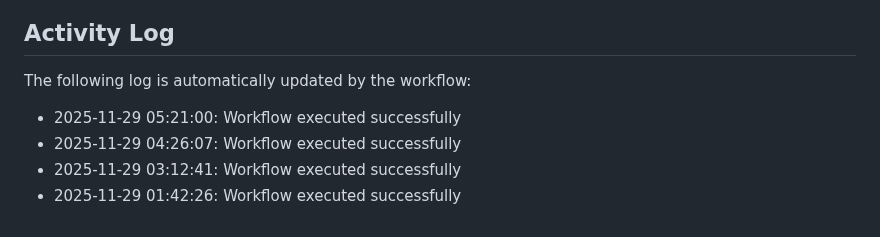
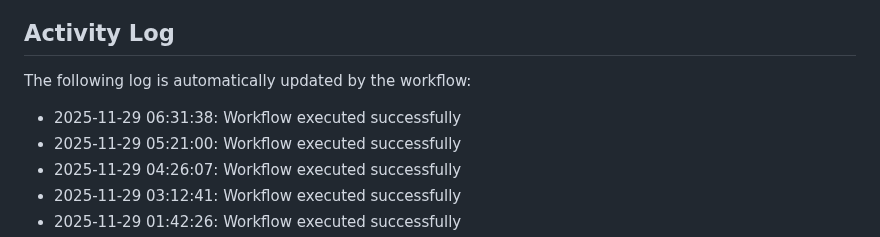
Before and after one commit to Zyuxua/devops-pages-lab, a Markdown page: README.md, the part around the change. Drawn GitHub-style.

Commit message:
Auto-update activity log

```diff
--- a/README.md
+++ b/README.md
@@ -11,6 +11,7 @@ This repository demonstrates CI/CD automation with GitHub Actions and GitHub Pag
 The following log is automatically updated by the workflow:
 
 <!--ACTIVITY_LOG-->
+* 2025-11-29 06:31:38: Workflow executed successfully
 * 2025-11-29 05:21:00: Workflow executed successfully
 * 2025-11-29 04:26:07: Workflow executed successfully
 * 2025-11-29 03:12:41: Workflow executed successfully
```
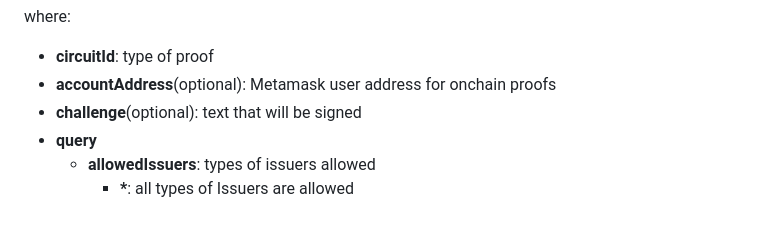
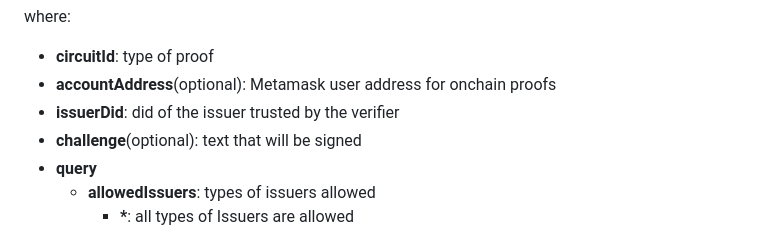
Before and after one commit to rarimo/rarime, a Markdown page: packages/snap/README.md, the part around the change. Rendered like a GitHub page.

```diff
--- a/packages/snap/README.md
+++ b/packages/snap/README.md
@@ -92,6 +92,7 @@ await window.ethereum.request({
 where:
 - **circuitId**: type of proof
 - **accountAddress**(optional): Metamask user address for onchain proofs
+- **issuerDid**: did of the issuer trusted by the verifier
 - **challenge**(optional): text that will be signed
 - **query**
 	- **allowedIssuers**: types of issuers allowed
```
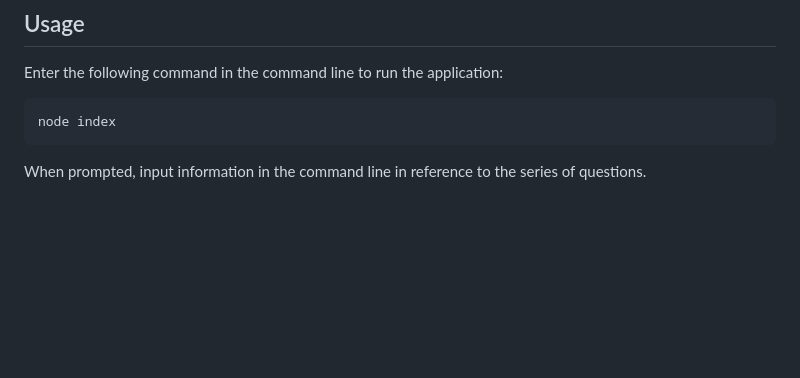
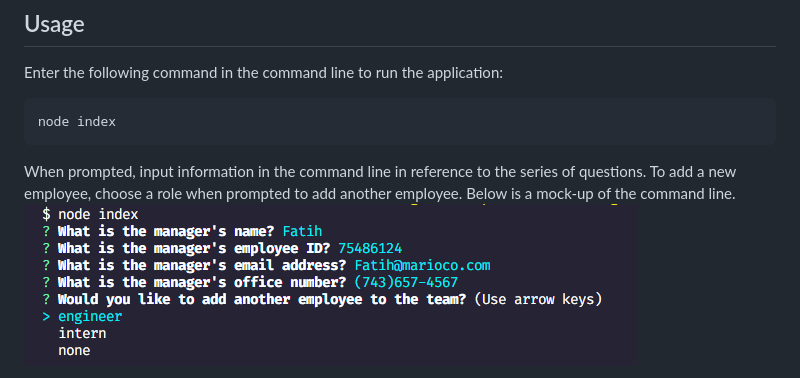
Before and after one commit to cmariego97/My-Awesome-Team-Profile-Generator, a Markdown page: README.md, the part around the change printed below. Drawn GitHub-style; pictures changed too: src/assets/images/command-line input.png (added); blank space fills up the shorter version.

Commit message:
updated README file and deleted dependencies

```diff
--- a/README.md
+++ b/README.md
@@ -41,5 +41,7 @@ Enter the following command in the command line to run the application:
 node index
 ~~~
 
-When prompted, input information in the command line in reference to the series of questions.
+When prompted, input information in the command line in reference to the series of questions. To add a new employee, choose a role when prompted to add another employee.
+Below is a mock-up of the command line.
+![A mock-up of the command-line inputs when the command "node index" is run.](./src/assets/images/command-line%20input.png)
 
```
Also changed, not shown: other parts of README.md (+2 -1 lines), 3 other files.
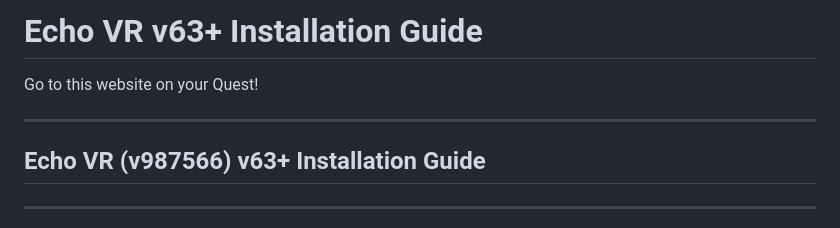
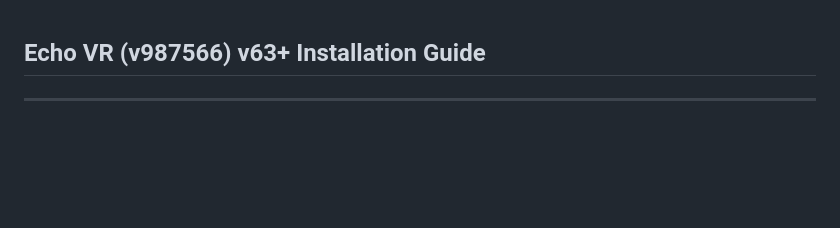
Before and after one commit to Fox595676/Fox595676.github.io, a Markdown page: README.md, the part around the change. GitHub-like rendering; blank space fills up the shorter version.

```diff
--- a/README.md
+++ b/README.md
@@ -1,9 +1,3 @@
-# Echo VR v63+ Installation Guide
-
-Go to this website on your Quest!
-
----
-
 ## Echo VR (v987566) v63+ Installation Guide
 
 ---
```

▸ **TASK GOAL**:
A word-for-word copy of all the records above is required, with the pictures left out.

▸ **TASK SOLUTION**:
Before and after one commit to Zyuxua/devops-pages-lab, a Markdown page: README.md, the part around the change. Drawn GitHub-style.

Commit message:
Auto-update activity log

```diff
--- a/README.md
+++ b/README.md
@@ -11,6 +11,7 @@ This repository demonstrates CI/CD automation with GitHub Actions and GitHub Pag
 The following log is automatically updated by the workflow:
 
 <!--ACTIVITY_LOG-->
+* 2025-11-29 06:31:38: Workflow executed successfully
 * 2025-11-29 05:21:00: Workflow executed successfully
 * 2025-11-29 04:26:07: Workflow executed successfully
 * 2025-11-29 03:12:41: Workflow executed successfully
```
Before and after one commit to rarimo/rarime, a Markdown page: packages/snap/README.md, the part around the change. Rendered like a GitHub page.

```diff
--- a/packages/snap/README.md
+++ b/packages/snap/README.md
@@ -92,6 +92,7 @@ await window.ethereum.request({
 where:
 - **circuitId**: type of proof
 - **accountAddress**(optional): Metamask user address for onchain proofs
+- **issuerDid**: did of the issuer trusted by the verifier
 - **challenge**(optional): text that will be signed
 - **query**
 	- **allowedIssuers**: types of issuers allowed
```
Before and after one commit to cmariego97/My-Awesome-Team-Profile-Generator, a Markdown page: README.md, the part around the change printed below. Drawn GitHub-style; pictures changed too: src/assets/images/command-line input.png (added); blank space fills up the shorter version.

Commit message:
updated README file and deleted dependencies

```diff
--- a/README.md
+++ b/README.md
@@ -41,5 +41,7 @@ Enter the following command in the command line to run the application:
 node index
 ~~~
 
-When prompted, input information in the command line in reference to the series of questions.
+When prompted, input information in the command line in reference to the series of questions. To add a new employee, choose a role when prompted to add another employee.
+Below is a mock-up of the command line.
+![A mock-up of the command-line inputs when the command "node index" is run.](./src/assets/images/command-line%20input.png)
 
```
Also changed, not shown: other parts of README.md (+2 -1 lines), 3 other files.
Before and after one commit to Fox595676/Fox595676.github.io, a Markdown page: README.md, the part around the change. GitHub-like rendering; blank space fills up the shorter version.

```diff
--- a/README.md
+++ b/README.md
@@ -1,9 +1,3 @@
-# Echo VR v63+ Installation Guide
-
-Go to this website on your Quest!
-
----
-
 ## Echo VR (v987566) v63+ Installation Guide
 
 ---
```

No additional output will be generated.